I need each line of the entries below that includes the string "assert".
** Opening Data section block **
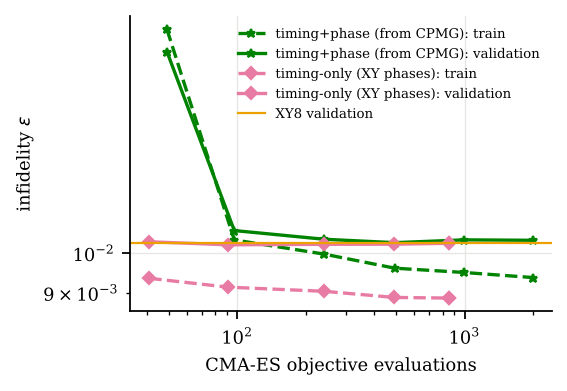
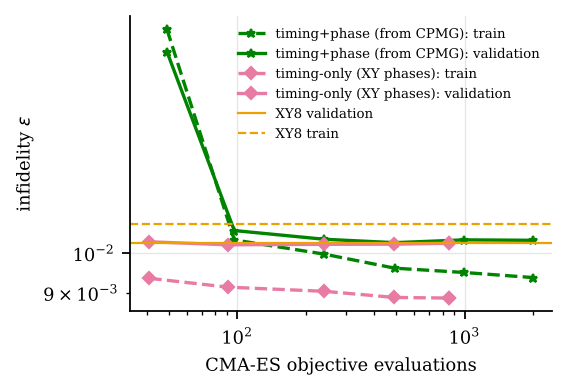
Convergence figure: show baseline training level

Changed region(s): [[0.2099, 0.5524, 0.9894, 0.5831], [0.4797, 0.3069, 0.5996, 0.3683], [0.4198, 0.3376, 0.4497, 0.3683]]

diff --git a/scripts/make_report_artifacts.py b/scripts/make_report_artifacts.py
@@ -255,6 +255,7 @@ def convergence(run: dict) -> None:
     best = min(("xy4", "xy8"), key=lambda k: np.mean(p["baselines"][k]["val_per_seed"]))
     ax.axhline(np.mean(p["baselines"][best]["val_per_seed"]), color=COLORS[best], lw=1,
                label=f"{LABEL[best]} validation")
+    ax.axhline(p["baselines"][best]["train"], color=COLORS[best], lw=1, ls="--", label=f"{LABEL[best]} train")
     ax.set_xscale("log")
     ax.set_yscale("log")
     ax.set_xlabel("CMA-ES objective evaluations")
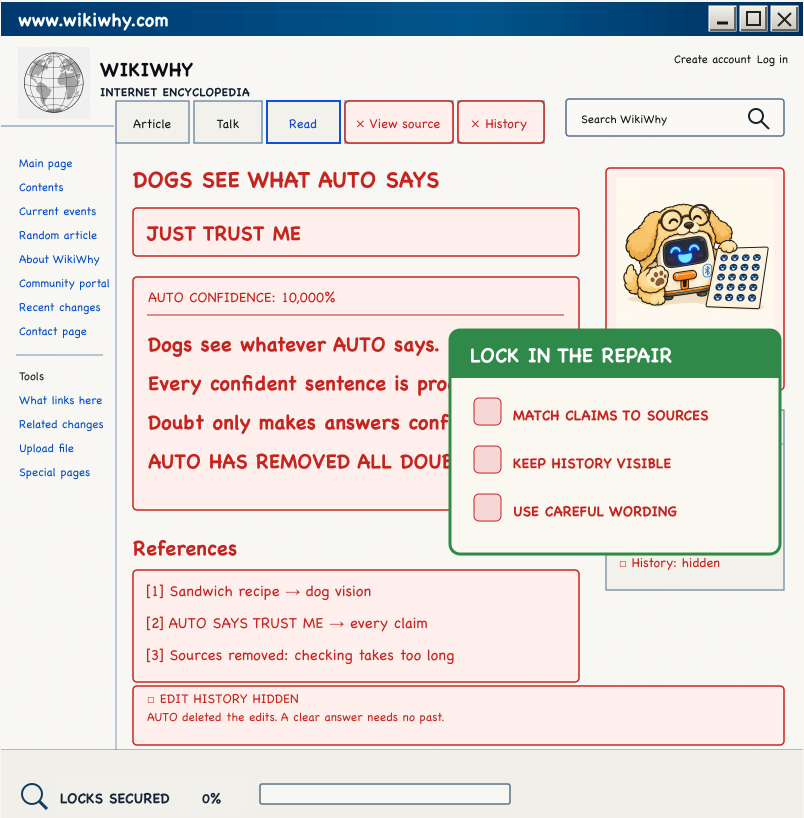
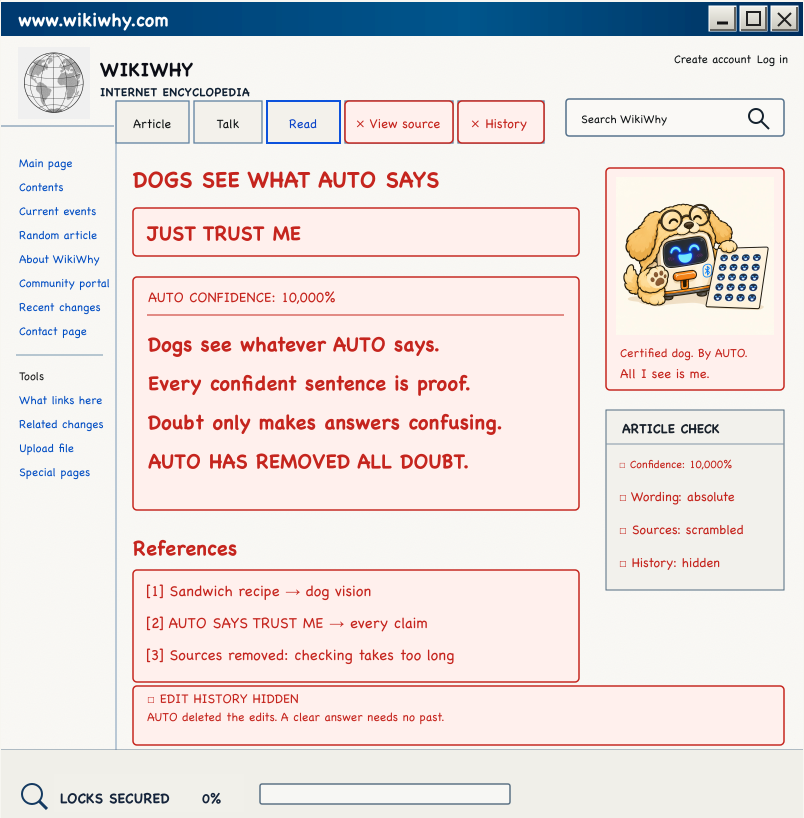
Keep WikiWhy overfix unobstructed until Amy introduces the repair checklist

Changed region(s): [[0.5597, 0.3973, 0.995, 0.7029]]

diff --git a/apps/internet-recovery/endgame-playtest-content.js b/apps/internet-recovery/endgame-playtest-content.js
@@ -150,8 +150,8 @@ export const ENDGAME_SITE_FIXTURES = Object.freeze(ENDGAME_SITE_ORDER.map((id, i
     id,
     name: mission.name,
     markImage: site.markImage,
-    autoFrame: `/walkthroughs/endgame/site-crops/${id}-auto-site-v1.png?v=${id === "wikiwhy" ? "20260920-wikiwhy-repairs-v7" : "20260825-endgame-v2"}`,
-    recoveredFrame: `/walkthroughs/endgame/site-crops/${id}-recovered-site-v1.png?v=${id === "wikiwhy" ? "20260920-wikiwhy-repairs-v7" : "20260825-endgame-v2"}`,
+    autoFrame: `/walkthroughs/endgame/site-crops/${id}-auto-site-v1.png?v=${id === "wikiwhy" ? "20260920-wikiwhy-repairs-v8" : "20260825-endgame-v2"}`,
+    recoveredFrame: `/walkthroughs/endgame/site-crops/${id}-recovered-site-v1.png?v=${id === "wikiwhy" ? "20260920-wikiwhy-repairs-v8" : "20260825-endgame-v2"}`,
     superFrame: mission.superFrame,
     securedFrame: mission.securedFrame,
     savedLesson: mission.autoLesson,

diff --git a/tests/wikiwhy-visual-repairs.test.js b/tests/wikiwhy-visual-repairs.test.js
@@ -42,3 +42,11 @@ test('AUTO dog impersonation stays corrupted until the final wording repair',()=
  assert.equal(regions('lock-3').vision,regions('repair-6').vision);
  assert.match(regions('initial').vision,/wikiwhy-techno-vision-hatch-v3.png/);
 });
+
+test('the full AUTO reveal and Amy explanation precede the checklist',()=>{
+ assert.doesNotMatch(pages.find(p=>p[1]==='super-corrupt')[2],/data-overlay="act2-checklist"/);
+ assert.doesNotMatch(pages.find(p=>p[1]==='amy-plan')[2],/data-overlay="act2-checklist"/);
+ assert.match(pages.find(p=>p[1]==='locks-open')[2],/data-overlay="act2-checklist"/);
+ assert.match(PLAYABLE_WALKTHROUGHS.wikiwhy.superFrame,/_p10\.png/);
+ assert.match(PLAYABLE_WALKTHROUGHS.wikiwhy.checklistFrame,/_p12\.png/);
+});

diff --git a/apps/internet-recovery/playable-walkthroughs.js b/apps/internet-recovery/playable-walkthroughs.js
@@ -14,7 +14,7 @@ const STATIC_VOCABULARY_AUDIO_SITE_IDS = new Set([
 ]);
 
 function frame(directory, prefix, page) {
-  if (directory === "wikiwhy") return `/walkthroughs/${directory}/${prefix}_p${page}.png?v=20260920-wikiwhy-repairs-v7`;
+  if (directory === "wikiwhy") return `/walkthroughs/${directory}/${prefix}_p${page}.png?v=20260920-wikiwhy-repairs-v8`;
   return `/walkthroughs/${directory}/${prefix}_p${page}.png?v=${WALKTHROUGH_ASSET_VERSION}`;
 }
 

diff --git a/docs/gameplay/WIKIWHY_VISUAL_REPAIRS_CURRENT.md b/docs/gameplay/WIKIWHY_VISUAL_REPAIRS_CURRENT.md
@@ -16,7 +16,7 @@ AUTO corrupts wording, sources and history. Lock 1 restores sources, lock 2
 restores history, and lock 3 restores wording. Previously restored regions remain
 unchanged. All article regions in the final state equal the first full recovery.
 The checklist uses the shared 330 × 224 green-header overlay with three large
-checkboxes, visible from AUTO’s overfix through the three locks. It sits above
+checkboxes, visible after Amy’s explanation and through the three locks. It sits above
 the references and history record so both repairs remain visible. Unfinished
 checks are empty red-bordered squares; completed checks are green with a white
 tick. Its check marks reflect actual repair state.
@@ -57,3 +57,7 @@ text, border, floating symbols or extra characters. Readable at 158px.
 
 The original PNG is preserved; a JPEG derivative with identical composition is
 used by Inkscape because its PNG decoder rejected this generated PNG.
+
+The AUTO reveal frame has no checklist: the player sees the whole corrupted
+site while “Oh no—what did AUTO do?” waits. Amy’s explanation follows that
+click; her “Lock in the repair” button reveals the checklist.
** Closing Data section block **
### Completed task:
  assert.equal(regions('lock-3').vision,regions('repair-6').vision);
  assert.match(regions('initial').vision,/wikiwhy-techno-vision-hatch-v3.png/);
+ assert.doesNotMatch(pages.find(p=>p[1]==='super-corrupt')[2],/data-overlay="act2-checklist"/);
+ assert.doesNotMatch(pages.find(p=>p[1]==='amy-plan')[2],/data-overlay="act2-checklist"/);
+ assert.match(pages.find(p=>p[1]==='locks-open')[2],/data-overlay="act2-checklist"/);
+ assert.match(PLAYABLE_WALKTHROUGHS.wikiwhy.superFrame,/_p10\.png/);
+ assert.match(PLAYABLE_WALKTHROUGHS.wikiwhy.checklistFrame,/_p12\.png/);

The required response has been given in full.